Not quite willing to dismiss the political activist, Warren turns his scorn on an altogether different kind of activist, the modern hipster, that paragon of this century's sexually and racially-inflected politics of style. Even more noxious than the do-gooder's effort to reform a way of life of which he is ignorant is the at times concomitant tendency to want actually to live in an African American body. The desire for these adolescent identifications, Warren objected, Freud in hand, was as empty as it was common:
Civilization thwarts us, we are starved for instinctual and affective satisfactions—or at least have to locate them well down in a hierarchy of values and subject them to dreary postponements. So we turn to the Noble Savage. Or civilization tarnishes us, for we live in a texture of conflicting values and move in a maze of moral casuistries which block or distort what we regard as our purer and more generous impulses. So we turn [End Page 345] to the Noble Savage. Or civilization gives us only false and derivative knowledge, and has cut us off from the well-springs of experience and truth, from nature and our deeper selves. So we turn to the Noble Savage. He becomes the symbolic vessel of a number of things we yearn for, the image in which we find our vicarious satisfactions. 2

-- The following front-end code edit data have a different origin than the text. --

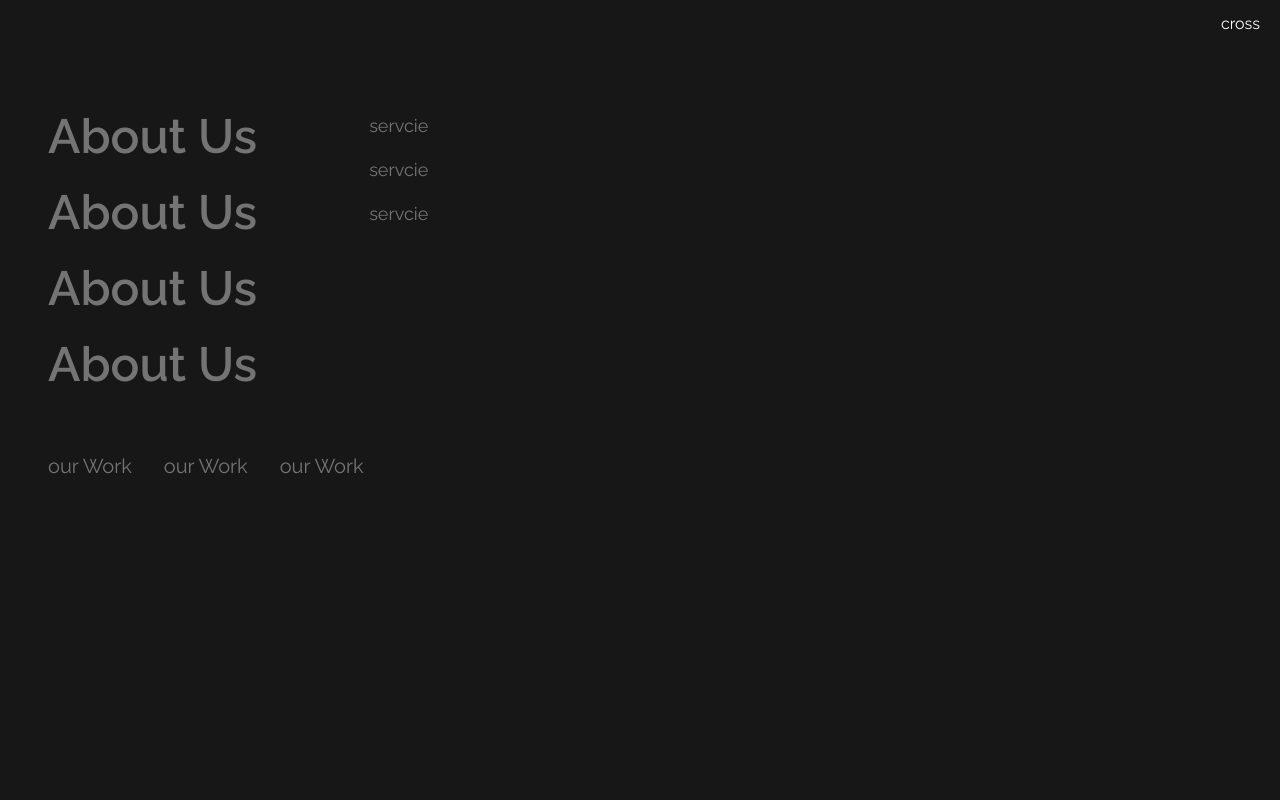
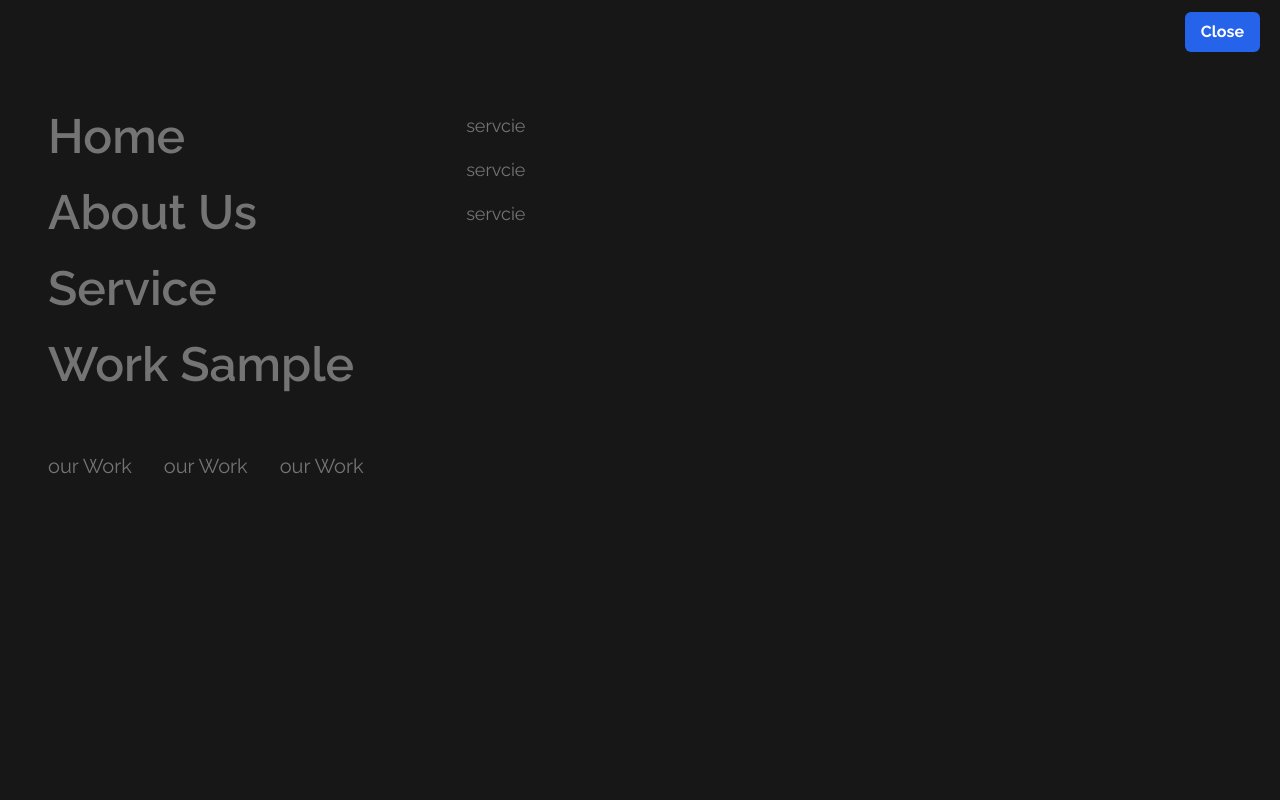
Before and after one commit to chetankhandait/Social_shine, a React (Vite) app: page /dynamic in a window 1280 px wide. Both pictures are taken after a click on the element "Menu". Shown: the top 800 px of the page. Built offline with nearby package versions, Linux system fonts and the light colour scheme.

Commit message:
navbar changes

```diff
--- a/src/Components/SRBNavbar.jsx
+++ b/src/Components/SRBNavbar.jsx
@@ -1,5 +1,6 @@
 import React, { useState } from "react";
 import { CiMenuBurger } from "react-icons/ci";
+
 
 const SRBNavbar = () => {
   const [isOverlayVisible, setIsOverlayVisible] = useState(false);
@@ -53,8 +54,8 @@ const SRBNavbar = () => {
         <div className="fixed inset-0 bg-[#171717]  text-[#747474] z-10">
           {/* // Cross butt/on  */}
           <div className="absolute top-3 right-5">
-            <h3 className="text-white cursor-pointer" onClick={toggleOverlay}>
-              cross
+            <h3 className="text-white cursor-pointer px-4 py-2 bg-[#2563eb] rounded-md font-bold" onClick={toggleOverlay}>
+              Close
             </h3>
           </div>
           {/* // Navbar Component  */}
@@ -64,16 +65,16 @@ const SRBNavbar = () => {
               <div className="flex  gap-28  ">
                 <section className="text-5xl  flex flex-col gap-7 font-semibold text-[#747474] ">
                   <div className="cursor-pointer hover:text-white transition-all">
-                    <a href="/">About Us</a>
+                    <a href="/">Home </a>
                   </div>
                   <div className="cursor-pointer hover:text-white transition-all">
-                    <a href="/">About Us</a>
+                    <a href="/about-us">About Us</a>
                   </div>
                   <div className="cursor-pointer hover:text-white transition-all">
-                    <a href="/">About Us</a>
+                    <a href="/services">Service</a>
                   </div>
                   <div className="cursor-pointer hover:text-white transition-all">
-                    <a href="/">About Us</a>
+                    <a href="/work-sample">Work Sample</a>
                   </div>
                 </section>
                 <section className=" ">
```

This kind of primitivism had been familiar to the American scene at least since the twenties, and had recently taken a particularly noxious turn in Norman Mailer's "The White Negro" (1957), which advised aspiring hipsters to identify with urban black Americans in order "to create a new nervous system for themselves." 3 Despite its antipathy toward psychoanalysis and its vitriolic denunciations of therapeutic culture, Mailer's essay draws mainly from Freud's Civilization and its Discontents to depict a postwar society as repressive in its hostility to instinct as it is deadly in its collectivizing, systematizing procedures of population management. Mailer describes and endorses an emergent youth culture fleeing from this beat scene for the urban haunts and imagined styles of "the Negro," who "had stayed alive and begun to grow by following the need of his body where he could." 4 The hipster acted like black men in what was to Mailer the justifiable hope that some of their sexual potency—nourished by years of living in the face...